------ EXERCISE DATA

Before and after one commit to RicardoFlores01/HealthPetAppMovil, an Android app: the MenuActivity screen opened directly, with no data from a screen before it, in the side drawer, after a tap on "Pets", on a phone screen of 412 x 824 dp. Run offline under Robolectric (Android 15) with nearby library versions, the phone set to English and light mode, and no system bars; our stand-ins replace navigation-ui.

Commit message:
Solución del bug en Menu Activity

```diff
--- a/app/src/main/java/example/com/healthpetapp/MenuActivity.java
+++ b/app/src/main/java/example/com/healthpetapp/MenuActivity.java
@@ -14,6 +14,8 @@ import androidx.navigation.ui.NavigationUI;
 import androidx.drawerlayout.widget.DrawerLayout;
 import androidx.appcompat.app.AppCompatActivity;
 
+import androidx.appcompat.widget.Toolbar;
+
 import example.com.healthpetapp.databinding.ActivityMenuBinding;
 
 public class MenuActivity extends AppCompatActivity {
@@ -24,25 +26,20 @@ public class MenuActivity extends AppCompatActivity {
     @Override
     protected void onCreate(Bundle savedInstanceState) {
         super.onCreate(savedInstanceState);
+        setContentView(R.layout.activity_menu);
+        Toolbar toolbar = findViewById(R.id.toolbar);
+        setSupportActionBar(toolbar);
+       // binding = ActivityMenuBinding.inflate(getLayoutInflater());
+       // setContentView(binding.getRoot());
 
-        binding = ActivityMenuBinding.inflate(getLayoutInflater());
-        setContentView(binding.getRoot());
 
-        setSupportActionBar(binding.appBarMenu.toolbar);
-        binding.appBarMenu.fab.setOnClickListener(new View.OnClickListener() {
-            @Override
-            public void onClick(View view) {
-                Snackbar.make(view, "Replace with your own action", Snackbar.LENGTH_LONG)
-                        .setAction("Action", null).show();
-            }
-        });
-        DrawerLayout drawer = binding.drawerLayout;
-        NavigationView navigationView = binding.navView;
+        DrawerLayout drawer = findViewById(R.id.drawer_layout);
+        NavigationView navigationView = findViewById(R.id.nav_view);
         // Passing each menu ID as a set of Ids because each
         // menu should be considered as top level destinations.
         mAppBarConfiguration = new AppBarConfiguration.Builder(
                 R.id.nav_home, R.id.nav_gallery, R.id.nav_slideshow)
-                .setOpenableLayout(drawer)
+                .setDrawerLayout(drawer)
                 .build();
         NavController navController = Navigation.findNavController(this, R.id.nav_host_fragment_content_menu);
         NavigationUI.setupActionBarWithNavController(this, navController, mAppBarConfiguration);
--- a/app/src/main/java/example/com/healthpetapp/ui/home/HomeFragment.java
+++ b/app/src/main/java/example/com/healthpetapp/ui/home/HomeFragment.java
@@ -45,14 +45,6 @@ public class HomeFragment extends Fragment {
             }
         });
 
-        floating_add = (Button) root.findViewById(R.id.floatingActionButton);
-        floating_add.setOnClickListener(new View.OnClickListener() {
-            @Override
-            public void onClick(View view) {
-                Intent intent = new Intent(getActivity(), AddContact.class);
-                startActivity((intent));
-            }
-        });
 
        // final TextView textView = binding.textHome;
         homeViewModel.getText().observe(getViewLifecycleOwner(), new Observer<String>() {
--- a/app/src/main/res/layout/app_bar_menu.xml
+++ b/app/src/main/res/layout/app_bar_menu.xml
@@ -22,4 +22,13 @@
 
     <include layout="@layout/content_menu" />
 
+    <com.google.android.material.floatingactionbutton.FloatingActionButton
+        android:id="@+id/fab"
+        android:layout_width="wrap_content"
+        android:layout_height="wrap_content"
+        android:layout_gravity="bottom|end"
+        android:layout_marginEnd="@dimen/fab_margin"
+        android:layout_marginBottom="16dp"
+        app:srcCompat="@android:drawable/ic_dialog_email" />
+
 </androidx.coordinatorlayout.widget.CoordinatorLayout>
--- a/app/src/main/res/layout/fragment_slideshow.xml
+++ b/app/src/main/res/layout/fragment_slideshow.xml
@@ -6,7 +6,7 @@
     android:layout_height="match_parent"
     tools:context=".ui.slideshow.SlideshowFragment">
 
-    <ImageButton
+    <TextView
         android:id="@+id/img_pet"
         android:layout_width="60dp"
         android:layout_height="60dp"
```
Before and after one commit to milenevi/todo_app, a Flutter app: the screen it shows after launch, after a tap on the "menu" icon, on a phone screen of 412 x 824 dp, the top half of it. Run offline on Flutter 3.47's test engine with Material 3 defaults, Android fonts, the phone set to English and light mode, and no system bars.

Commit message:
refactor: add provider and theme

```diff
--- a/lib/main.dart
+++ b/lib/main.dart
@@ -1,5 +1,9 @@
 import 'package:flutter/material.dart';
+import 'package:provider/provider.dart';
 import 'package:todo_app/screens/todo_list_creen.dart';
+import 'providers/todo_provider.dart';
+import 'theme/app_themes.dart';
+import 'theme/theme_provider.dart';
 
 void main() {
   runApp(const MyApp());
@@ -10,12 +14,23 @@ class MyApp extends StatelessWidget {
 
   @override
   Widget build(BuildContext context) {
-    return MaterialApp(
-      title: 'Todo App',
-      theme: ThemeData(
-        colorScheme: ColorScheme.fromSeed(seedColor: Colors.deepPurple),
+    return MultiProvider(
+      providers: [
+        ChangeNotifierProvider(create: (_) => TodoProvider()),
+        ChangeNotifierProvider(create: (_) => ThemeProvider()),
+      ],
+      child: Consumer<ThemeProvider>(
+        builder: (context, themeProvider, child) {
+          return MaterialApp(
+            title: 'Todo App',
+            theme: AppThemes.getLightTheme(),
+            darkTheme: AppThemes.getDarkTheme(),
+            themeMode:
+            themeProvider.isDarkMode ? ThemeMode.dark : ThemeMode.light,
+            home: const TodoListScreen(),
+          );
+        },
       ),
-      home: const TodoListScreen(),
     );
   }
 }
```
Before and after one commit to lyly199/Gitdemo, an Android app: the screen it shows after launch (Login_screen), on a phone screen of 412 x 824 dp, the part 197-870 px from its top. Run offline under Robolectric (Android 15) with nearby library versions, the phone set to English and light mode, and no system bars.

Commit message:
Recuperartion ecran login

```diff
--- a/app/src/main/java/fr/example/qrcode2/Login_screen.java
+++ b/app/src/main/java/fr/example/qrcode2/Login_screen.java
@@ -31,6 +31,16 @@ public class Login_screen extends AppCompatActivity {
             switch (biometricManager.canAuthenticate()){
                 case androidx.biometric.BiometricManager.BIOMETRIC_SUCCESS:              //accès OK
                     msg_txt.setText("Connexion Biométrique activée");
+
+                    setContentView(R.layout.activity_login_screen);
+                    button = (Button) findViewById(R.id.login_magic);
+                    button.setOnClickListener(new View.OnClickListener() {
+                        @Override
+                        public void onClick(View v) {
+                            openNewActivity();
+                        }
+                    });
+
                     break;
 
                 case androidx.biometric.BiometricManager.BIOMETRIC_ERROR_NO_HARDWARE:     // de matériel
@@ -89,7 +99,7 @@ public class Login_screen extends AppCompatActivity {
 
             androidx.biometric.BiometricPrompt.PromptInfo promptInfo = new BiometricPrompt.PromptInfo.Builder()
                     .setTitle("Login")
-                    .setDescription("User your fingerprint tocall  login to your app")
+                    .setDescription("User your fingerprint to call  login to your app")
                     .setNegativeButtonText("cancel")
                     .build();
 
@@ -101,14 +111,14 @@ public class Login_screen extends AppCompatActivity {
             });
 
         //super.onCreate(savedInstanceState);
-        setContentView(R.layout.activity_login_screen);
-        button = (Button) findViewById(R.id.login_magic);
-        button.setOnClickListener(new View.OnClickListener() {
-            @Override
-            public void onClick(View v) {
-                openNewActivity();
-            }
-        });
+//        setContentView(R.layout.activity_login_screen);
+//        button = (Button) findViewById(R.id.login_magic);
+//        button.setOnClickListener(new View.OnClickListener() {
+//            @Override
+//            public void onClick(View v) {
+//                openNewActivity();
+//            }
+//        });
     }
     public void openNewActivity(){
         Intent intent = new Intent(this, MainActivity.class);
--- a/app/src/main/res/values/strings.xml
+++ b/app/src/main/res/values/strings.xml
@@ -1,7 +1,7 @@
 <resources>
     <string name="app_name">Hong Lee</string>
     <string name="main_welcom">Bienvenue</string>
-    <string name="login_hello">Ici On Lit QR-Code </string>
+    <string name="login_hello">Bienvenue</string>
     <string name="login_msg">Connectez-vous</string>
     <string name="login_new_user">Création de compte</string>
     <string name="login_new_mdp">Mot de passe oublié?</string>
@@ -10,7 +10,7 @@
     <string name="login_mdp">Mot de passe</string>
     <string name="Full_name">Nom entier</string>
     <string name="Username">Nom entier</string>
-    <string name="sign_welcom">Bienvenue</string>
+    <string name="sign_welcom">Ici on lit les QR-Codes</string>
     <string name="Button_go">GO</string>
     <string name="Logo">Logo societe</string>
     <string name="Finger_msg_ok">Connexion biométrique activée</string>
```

------------

■ PROMPT
Search the lines above for the string "openNewActivity" and copy each line that has it.

■ ANSWER SPACE
+                            openNewActivity();
-                openNewActivity();
+//                openNewActivity();
     public void openNewActivity(){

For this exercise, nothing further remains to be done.